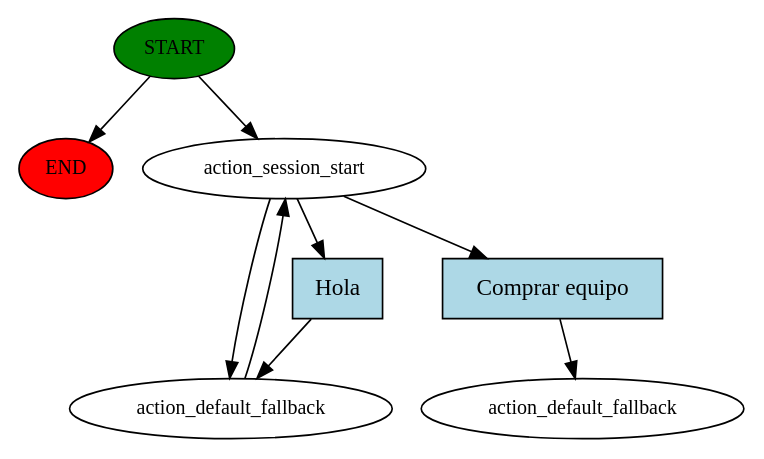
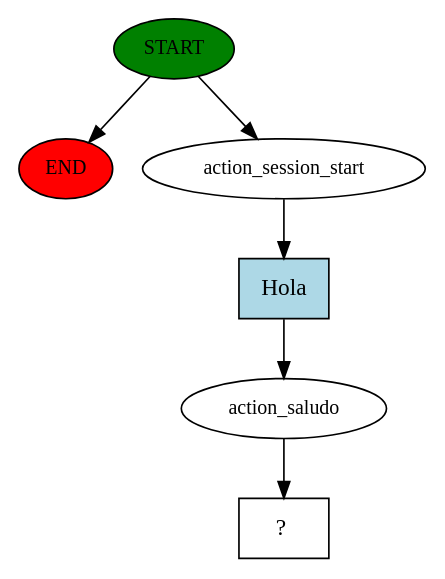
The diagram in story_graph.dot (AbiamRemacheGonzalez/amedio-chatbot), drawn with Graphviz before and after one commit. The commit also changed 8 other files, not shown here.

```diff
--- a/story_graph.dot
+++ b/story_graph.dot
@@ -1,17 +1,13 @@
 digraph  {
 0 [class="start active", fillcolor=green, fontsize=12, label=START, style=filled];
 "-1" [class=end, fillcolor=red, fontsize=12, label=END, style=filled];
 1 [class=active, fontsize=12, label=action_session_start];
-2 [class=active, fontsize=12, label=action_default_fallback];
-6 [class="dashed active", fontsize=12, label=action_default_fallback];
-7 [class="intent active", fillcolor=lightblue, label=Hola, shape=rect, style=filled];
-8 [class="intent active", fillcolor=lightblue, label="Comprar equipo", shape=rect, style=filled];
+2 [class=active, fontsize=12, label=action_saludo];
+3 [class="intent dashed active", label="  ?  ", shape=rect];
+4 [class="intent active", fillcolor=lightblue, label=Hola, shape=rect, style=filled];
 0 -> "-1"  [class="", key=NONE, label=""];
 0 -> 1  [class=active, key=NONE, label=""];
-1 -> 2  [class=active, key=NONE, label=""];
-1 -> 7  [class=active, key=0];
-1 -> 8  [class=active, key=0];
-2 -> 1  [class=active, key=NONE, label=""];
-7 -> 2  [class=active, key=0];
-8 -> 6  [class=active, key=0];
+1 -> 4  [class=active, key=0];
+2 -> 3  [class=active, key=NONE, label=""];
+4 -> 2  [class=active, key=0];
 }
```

_ _ _ _

__WHAT IS REQUIRED__: Across the whole listing above, determine how many lines hold the word "rect". Only that number is wanted.

__OUTPUT BELOW__: 4